▸ The problem
Please output the lines from the one with "The browser window" through the end of the data exactly as written, omitting all pictures.

Start of Task input

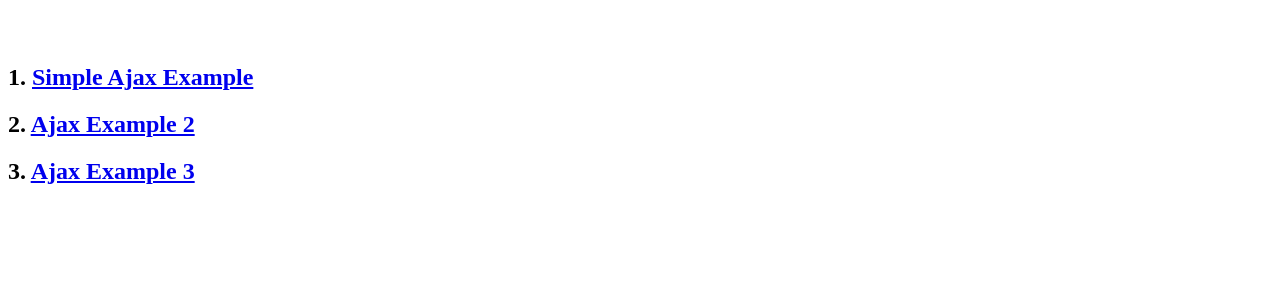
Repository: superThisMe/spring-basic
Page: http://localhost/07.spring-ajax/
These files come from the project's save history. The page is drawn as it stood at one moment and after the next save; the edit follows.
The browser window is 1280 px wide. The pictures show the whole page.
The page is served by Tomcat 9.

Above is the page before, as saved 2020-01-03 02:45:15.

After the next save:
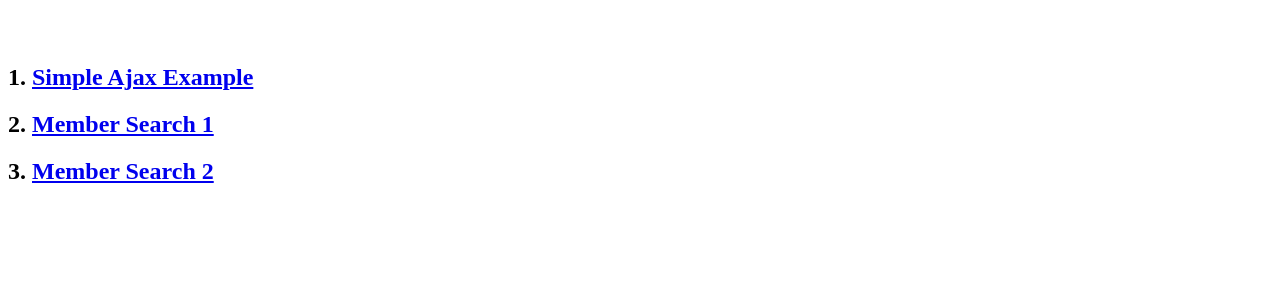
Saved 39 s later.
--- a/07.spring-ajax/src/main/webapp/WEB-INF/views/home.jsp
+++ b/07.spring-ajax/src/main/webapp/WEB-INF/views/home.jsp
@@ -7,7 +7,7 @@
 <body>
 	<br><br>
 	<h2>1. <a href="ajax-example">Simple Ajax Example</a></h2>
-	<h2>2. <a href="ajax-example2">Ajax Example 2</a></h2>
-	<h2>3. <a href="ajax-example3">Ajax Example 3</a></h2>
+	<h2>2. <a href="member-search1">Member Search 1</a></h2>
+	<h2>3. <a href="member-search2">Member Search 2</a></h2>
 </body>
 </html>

End of Task input

▸ Written response
The browser window is 1280 px wide. The pictures show the whole page.
The page is served by Tomcat 9.

Above is the page before, as saved 2020-01-03 02:45:15.

After the next save:
Saved 39 s later.
--- a/07.spring-ajax/src/main/webapp/WEB-INF/views/home.jsp
+++ b/07.spring-ajax/src/main/webapp/WEB-INF/views/home.jsp
@@ -7,7 +7,7 @@
 <body>
 	<br><br>
 	<h2>1. <a href="ajax-example">Simple Ajax Example</a></h2>
-	<h2>2. <a href="ajax-example2">Ajax Example 2</a></h2>
-	<h2>3. <a href="ajax-example3">Ajax Example 3</a></h2>
+	<h2>2. <a href="member-search1">Member Search 1</a></h2>
+	<h2>3. <a href="member-search2">Member Search 2</a></h2>
 </body>
 </html>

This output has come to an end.